Last Runnings are usually rich in silicates, phosphates, polyphenols and nitrogenous components of high molecular weight. The latter two groups are potentially haze forming materials and should be avoided as far as is practicable.
Worts collected towards the end of the run-off are not very fermentable.
Last runnings have rather high pH because of their lesser buffering capacity.
Range of Values
The increase in pH of the last runnings is usually 0·2 – 0·7 units.
The gravity at which last runnings are discarded will be determined by experiencein the brewhouse. As a guide, when producing a beer of initial gravity 1040°, from an all malt grist, collection should be terminated at a gravity of 1004° to 1006°.
The temperature of sparge liquor will depend on brewing practice but normally starts at 74°C (165°F) and ends at 71°C (160°F).

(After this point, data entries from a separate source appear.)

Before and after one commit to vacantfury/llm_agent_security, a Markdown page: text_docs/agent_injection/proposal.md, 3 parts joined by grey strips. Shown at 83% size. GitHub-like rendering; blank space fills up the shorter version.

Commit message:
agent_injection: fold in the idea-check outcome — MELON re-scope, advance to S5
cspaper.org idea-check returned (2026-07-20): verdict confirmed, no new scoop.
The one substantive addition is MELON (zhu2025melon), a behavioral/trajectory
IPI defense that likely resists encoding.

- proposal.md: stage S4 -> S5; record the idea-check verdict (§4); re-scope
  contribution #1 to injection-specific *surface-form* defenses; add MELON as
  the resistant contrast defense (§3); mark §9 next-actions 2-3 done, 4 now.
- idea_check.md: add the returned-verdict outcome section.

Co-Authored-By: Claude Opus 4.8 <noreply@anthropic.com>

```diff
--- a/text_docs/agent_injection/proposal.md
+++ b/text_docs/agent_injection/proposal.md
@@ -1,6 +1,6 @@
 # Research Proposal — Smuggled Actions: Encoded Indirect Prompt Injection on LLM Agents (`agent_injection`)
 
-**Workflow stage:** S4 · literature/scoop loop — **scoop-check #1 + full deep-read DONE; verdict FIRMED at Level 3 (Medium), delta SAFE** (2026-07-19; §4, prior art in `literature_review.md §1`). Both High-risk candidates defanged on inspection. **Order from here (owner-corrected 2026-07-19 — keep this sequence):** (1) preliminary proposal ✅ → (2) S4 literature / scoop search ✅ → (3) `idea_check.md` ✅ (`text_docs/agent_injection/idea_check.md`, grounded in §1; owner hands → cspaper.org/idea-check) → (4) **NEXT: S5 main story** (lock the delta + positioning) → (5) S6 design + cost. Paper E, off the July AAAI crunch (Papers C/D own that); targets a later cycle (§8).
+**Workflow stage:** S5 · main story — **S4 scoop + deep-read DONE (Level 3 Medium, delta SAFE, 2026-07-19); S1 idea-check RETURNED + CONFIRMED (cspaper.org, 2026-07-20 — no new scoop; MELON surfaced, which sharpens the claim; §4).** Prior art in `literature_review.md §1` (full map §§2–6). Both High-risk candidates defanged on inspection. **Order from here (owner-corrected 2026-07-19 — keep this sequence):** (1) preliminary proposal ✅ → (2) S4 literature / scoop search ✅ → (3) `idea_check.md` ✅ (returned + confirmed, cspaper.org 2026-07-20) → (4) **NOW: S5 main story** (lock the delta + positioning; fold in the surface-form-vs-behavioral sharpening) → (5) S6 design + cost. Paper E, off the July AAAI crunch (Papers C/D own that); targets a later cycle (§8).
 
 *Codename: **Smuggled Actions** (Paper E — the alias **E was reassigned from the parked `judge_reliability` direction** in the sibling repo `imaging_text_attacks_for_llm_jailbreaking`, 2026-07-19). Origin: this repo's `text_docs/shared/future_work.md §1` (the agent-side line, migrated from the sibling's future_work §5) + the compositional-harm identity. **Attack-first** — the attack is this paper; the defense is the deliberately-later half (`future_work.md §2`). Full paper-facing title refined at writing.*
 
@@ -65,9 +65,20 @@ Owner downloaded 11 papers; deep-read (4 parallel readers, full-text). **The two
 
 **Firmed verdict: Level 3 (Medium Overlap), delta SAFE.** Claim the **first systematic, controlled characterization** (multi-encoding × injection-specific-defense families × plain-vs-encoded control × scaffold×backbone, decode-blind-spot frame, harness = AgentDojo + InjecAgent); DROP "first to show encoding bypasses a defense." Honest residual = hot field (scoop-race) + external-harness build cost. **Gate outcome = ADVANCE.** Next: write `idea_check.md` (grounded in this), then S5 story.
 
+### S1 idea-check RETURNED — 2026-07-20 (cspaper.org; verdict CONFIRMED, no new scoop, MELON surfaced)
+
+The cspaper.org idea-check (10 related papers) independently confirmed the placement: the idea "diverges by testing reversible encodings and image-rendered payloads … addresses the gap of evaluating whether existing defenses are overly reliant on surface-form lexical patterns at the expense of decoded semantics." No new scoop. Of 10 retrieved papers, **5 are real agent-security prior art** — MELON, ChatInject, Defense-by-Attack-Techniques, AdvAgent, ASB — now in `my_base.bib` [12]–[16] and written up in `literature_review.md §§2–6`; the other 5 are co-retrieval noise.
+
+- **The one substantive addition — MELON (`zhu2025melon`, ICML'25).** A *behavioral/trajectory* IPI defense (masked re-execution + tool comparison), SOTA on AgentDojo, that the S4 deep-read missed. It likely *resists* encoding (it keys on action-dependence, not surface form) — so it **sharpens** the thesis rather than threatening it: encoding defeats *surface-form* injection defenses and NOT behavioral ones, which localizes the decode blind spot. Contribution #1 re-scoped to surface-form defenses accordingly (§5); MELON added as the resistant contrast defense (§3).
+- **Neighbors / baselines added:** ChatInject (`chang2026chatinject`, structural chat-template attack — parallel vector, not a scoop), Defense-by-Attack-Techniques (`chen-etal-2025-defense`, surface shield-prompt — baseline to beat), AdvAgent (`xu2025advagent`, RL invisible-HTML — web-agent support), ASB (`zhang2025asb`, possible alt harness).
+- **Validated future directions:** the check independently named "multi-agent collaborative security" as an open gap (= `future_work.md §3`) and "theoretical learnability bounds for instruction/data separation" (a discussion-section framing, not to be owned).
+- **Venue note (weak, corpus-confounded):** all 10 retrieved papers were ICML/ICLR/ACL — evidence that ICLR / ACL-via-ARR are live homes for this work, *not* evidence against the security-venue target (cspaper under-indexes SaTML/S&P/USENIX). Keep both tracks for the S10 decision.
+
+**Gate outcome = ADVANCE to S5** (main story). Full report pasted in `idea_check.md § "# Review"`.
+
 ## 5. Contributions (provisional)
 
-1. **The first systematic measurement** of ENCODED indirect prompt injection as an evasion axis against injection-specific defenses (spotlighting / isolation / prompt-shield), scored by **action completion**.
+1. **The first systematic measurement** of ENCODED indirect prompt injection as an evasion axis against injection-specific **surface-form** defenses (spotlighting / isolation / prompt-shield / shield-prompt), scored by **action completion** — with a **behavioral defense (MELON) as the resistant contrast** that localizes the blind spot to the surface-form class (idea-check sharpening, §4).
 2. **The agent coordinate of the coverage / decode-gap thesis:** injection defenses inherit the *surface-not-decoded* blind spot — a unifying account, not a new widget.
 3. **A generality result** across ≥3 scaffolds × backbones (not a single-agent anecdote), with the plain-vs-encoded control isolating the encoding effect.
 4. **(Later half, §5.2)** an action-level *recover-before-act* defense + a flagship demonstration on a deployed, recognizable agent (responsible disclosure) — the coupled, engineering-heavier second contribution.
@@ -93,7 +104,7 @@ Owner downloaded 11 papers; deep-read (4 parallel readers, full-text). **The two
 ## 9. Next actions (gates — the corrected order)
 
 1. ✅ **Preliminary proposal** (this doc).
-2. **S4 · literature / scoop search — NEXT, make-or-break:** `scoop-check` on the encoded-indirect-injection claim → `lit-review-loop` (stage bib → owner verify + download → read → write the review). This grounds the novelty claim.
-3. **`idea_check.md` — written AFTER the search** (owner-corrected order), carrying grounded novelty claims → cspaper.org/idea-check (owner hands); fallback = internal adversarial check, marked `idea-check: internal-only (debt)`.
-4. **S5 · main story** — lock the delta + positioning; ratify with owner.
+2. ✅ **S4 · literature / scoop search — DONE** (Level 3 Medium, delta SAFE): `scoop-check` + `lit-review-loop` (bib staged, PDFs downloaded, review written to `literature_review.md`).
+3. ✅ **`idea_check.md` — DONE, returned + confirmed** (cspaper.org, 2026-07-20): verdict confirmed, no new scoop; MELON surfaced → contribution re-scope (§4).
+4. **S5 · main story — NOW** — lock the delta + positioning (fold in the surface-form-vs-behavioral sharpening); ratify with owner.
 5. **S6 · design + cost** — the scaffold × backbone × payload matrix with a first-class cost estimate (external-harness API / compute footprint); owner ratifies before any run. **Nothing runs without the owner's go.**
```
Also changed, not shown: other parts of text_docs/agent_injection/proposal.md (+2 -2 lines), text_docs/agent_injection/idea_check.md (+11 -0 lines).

Last runnings containing brown oily material (lipids) or substantial quantities of particulate material must be avoided.
Last runnings should not be carried over into subsequent brews.
The pH of the last runnings should be measured (see Topic 11).
The gravity of last runnings should be measured, using a hydrometer, at intervals of 10 minutes before the cut-off point.